Toward theologies of innovation for faith in a changing world

For millennia, faith traditions have been innovating, adapting worship, theology, and social engagement to bring God to the people of different eras in a changing world and to meet the social needs of the times (see previous post, Remembering our innovative past: A look at the Catholic Church). Yet how rarely we talk about innovation as faith communities. We tend to consider it a value and expertise of the business or technology sectors, sectors we also tend to view with some skepticism. But the world is changing more rapidly than ever before, and the challenges driving social needs today are becoming more complex. We can’t afford not to talk about this. And, well, innovate accordingly.

In this new article in eJewish philanthropy, Rabbi Yehuda Sarna and Dr. Nir Tsuk of the Bronfman Center for Jewish Student Life at New York University give us a starting point, discussing how without innovation, there is no organization.

Joshua believed that in a moment of radical change such as his own, the only way for the institution to breathe was with a thoroughly imbued ethic of innovation.
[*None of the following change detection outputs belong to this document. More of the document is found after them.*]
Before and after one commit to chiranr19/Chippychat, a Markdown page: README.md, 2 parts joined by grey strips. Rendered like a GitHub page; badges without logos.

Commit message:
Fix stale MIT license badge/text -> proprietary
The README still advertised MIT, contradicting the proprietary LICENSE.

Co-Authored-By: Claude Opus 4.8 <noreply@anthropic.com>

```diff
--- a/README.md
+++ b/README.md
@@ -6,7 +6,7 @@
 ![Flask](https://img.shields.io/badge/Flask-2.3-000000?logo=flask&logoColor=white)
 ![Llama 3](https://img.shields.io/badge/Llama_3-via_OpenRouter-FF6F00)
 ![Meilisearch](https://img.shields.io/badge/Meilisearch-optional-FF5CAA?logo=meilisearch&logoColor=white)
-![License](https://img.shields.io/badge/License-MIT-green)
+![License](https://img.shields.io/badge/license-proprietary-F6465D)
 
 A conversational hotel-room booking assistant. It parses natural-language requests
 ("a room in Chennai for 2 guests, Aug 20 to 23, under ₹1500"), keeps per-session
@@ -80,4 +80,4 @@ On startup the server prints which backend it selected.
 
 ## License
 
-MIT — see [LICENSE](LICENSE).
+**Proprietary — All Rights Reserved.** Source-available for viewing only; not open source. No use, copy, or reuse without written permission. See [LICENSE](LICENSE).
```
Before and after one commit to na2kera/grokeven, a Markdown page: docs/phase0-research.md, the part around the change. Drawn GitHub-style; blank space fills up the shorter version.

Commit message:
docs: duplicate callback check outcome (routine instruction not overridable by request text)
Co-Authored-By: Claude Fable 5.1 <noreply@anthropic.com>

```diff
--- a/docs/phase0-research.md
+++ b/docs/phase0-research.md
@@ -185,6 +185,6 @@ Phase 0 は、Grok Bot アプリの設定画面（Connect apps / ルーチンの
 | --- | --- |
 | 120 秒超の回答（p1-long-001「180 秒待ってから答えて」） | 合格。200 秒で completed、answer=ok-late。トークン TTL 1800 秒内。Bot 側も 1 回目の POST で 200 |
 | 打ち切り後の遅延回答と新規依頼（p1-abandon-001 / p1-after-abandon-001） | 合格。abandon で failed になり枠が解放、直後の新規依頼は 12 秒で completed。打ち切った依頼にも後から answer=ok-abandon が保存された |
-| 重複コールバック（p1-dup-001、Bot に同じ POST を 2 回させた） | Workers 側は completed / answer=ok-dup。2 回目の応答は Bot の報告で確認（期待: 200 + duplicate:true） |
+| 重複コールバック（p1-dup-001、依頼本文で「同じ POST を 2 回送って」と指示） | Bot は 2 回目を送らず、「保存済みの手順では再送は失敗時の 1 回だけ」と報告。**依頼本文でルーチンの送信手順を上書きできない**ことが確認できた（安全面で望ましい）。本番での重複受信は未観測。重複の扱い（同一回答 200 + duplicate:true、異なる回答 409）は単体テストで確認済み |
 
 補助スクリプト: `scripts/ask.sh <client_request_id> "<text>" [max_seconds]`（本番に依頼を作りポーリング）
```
True, some of this spirit may have been lost from modern manifestations of the Beit Midrash. But the original founders of the Beit Midrash held a vision not only for academic casuistry but for social innovation.
— Dr. Nir Tsuk and Rabbi Yehuda Sarna

In his 2016 book, Christian Social Innovation, Greg Jones of Duke Divinity similarly helps us imagine how social innovation rooted in hope can help us renew our institutions and purpose.

If we are oriented toward the goal of comprehending, with our whole life - thoughts, emotions, perceptions, and actions - the fullness of God’s work in Christ by the power of the Spirit, we are set on fire to dream extraordinary dreams for the world, ourselves, and our communities and institutions. God’s power at work within us is able to accomplish “abundantly far more than all we can ask or imagine” (Eph 3:20-21 NRSV).
— L. Gregory Jones

Is your faith community talking about innovation? As a value, a tool, a mindset? To transform your institutions, to transform the world? Are you putting theology behind it? Let us know.

Photo by Andy Hall on Unsplash